__Exercise requirements__
For the string "page", search the entries below and copy every line where it appears.

Information Start Marker

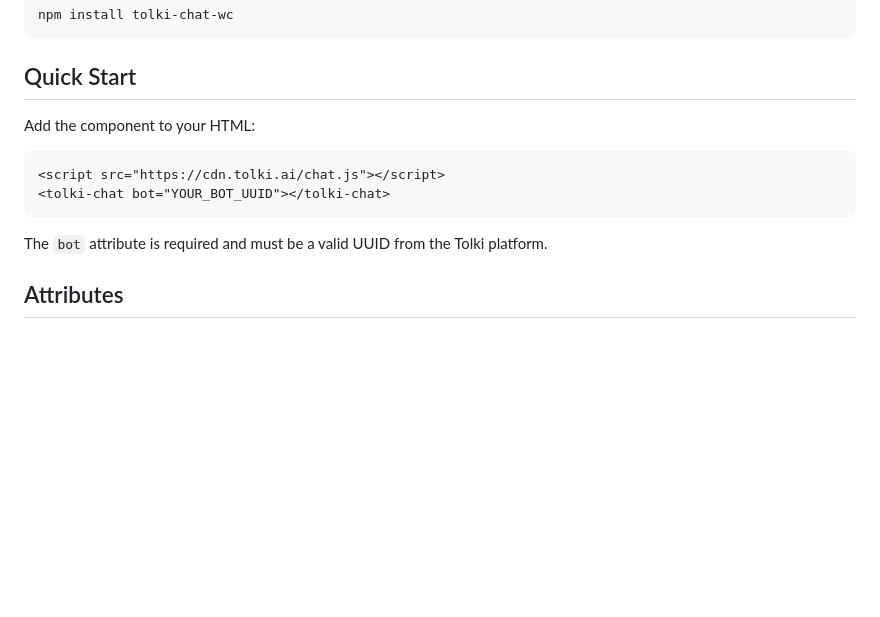
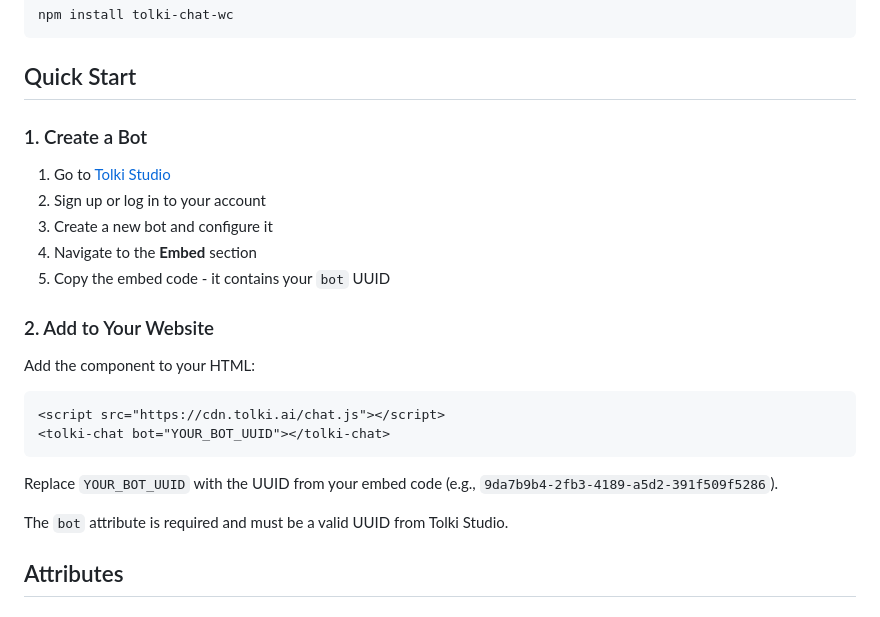
Before and after one commit to Fullbrains/tolki-embed, a Markdown page: README.md, the part around the change. Drawn GitHub-style; blank space fills up the shorter version.

Commit message:
docs: add API reference and update README with bot setup instructions

````diff
--- a/README.md
+++ b/README.md
@@ -18,6 +18,16 @@ npm install tolki-chat-wc
 
 ## Quick Start
 
+### 1. Create a Bot
+
+1. Go to [Tolki Studio](https://studio.tolki.ai)
+2. Sign up or log in to your account
+3. Create a new bot and configure it
+4. Navigate to the **Embed** section
+5. Copy the embed code - it contains your `bot` UUID
+
+### 2. Add to Your Website
+
 Add the component to your HTML:
 
 ```html
@@ -25,7 +35,9 @@ Add the component to your HTML:
 <tolki-chat bot="YOUR_BOT_UUID"></tolki-chat>
 ```
 
-The `bot` attribute is required and must be a valid UUID from the Tolki platform.
+Replace `YOUR_BOT_UUID` with the UUID from your embed code (e.g., `9da7b9b4-2fb3-4189-a5d2-391f509f5286`).
+
+The `bot` attribute is required and must be a valid UUID from Tolki Studio.
 
 ## Attributes
 
````
Also changed, not shown: docs/API.md (added, +594 -0 lines).
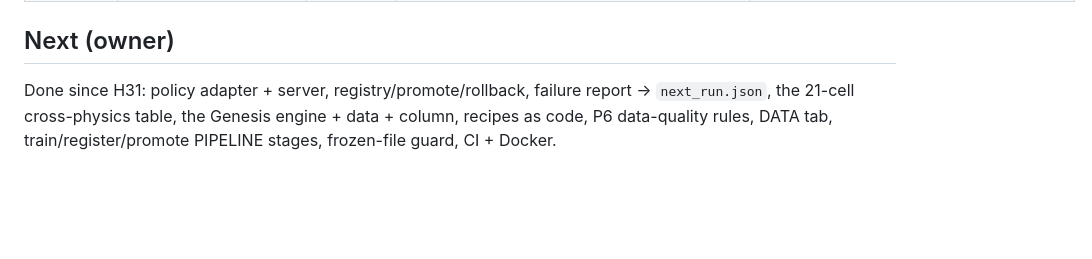
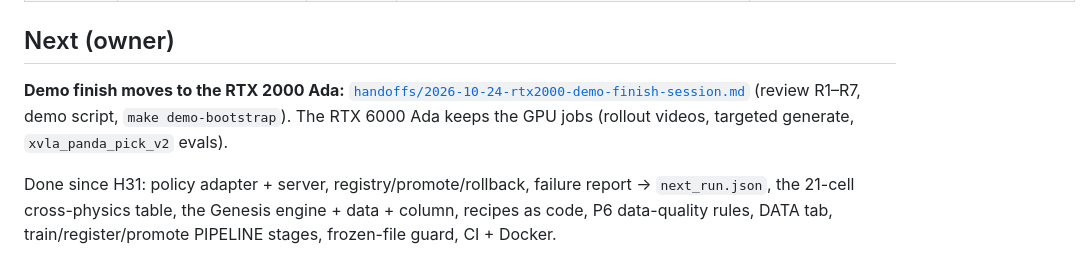
Before and after one commit to Rakeshdharan/vla-cathlab-companion, a Markdown page: docs/STATUS.md, the part around the change. Rendered like a GitHub page; blank space fills up the shorter version.

Commit message:
docs(handoff): finish the demo on the RTX 2000 Ada (setup, review R1-R7, remaining demo tasks); RTX 6000 Ada keeps the GPU jobs

```diff
--- a/docs/STATUS.md
+++ b/docs/STATUS.md
@@ -129,6 +129,8 @@ Every stage below already has a contract (spec Part B P9–P12 and Sharan's [han
 
 ## Next (owner)
 
+**Demo finish moves to the RTX 2000 Ada:** [`handoffs/2026-10-24-rtx2000-demo-finish-session.md`](handoffs/2026-10-24-rtx2000-demo-finish-session.md) (review R1–R7, demo script, `make demo-bootstrap`). The RTX 6000 Ada keeps the GPU jobs (rollout videos, targeted generate, `xvla_panda_pick_v2` evals).
+
 Done since H31: policy adapter + server, registry/promote/rollback, failure report → `next_run.json`, the 21-cell cross-physics table, the Genesis engine + data + column, recipes as code, P6 data-quality rules, DATA tab, train/register/promote PIPELINE stages, frozen-file guard, CI + Docker.
 
 1. **Real registry (H37):** `cathlab-pick@v1..v6` registered with robosuite + ManiSkill + Genesis evals in `var/registry` of the RTX 6000 Ada checkout; **production = v2 (`smolvla_panda_pick_v1`, 38 % robosuite)** by the rule (v1 ACT promoted first, then replaced; v6 X-VLA-Genesis refused, CI low 11 % ≤ 38 %). Failure report + `next_run.json` for `cathlab-pick@v2` in `var/reports/cathlab-pick_v2` (2 train cells × 8). **Queued after `xvla_panda_pick_v2` (~04:19):** targeted generate in all three engines and production rollout videos (robosuite, ManiSkill, Genesis × 3 objects) → `var/loop_v2/`. Navneet.
```
Also changed, not shown: docs/handoffs/2026-10-24-rtx2000-demo-finish-session.md (added, +73 -0 lines).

Information End Marker

__Reply__
Before and after one commit to Fullbrains/tolki-embed, a Markdown page: README.md, the part around the change. Drawn GitHub-style; blank space fills up the shorter version.
Before and after one commit to Rakeshdharan/vla-cathlab-companion, a Markdown page: docs/STATUS.md, the part around the change. Rendered like a GitHub page; blank space fills up the shorter version.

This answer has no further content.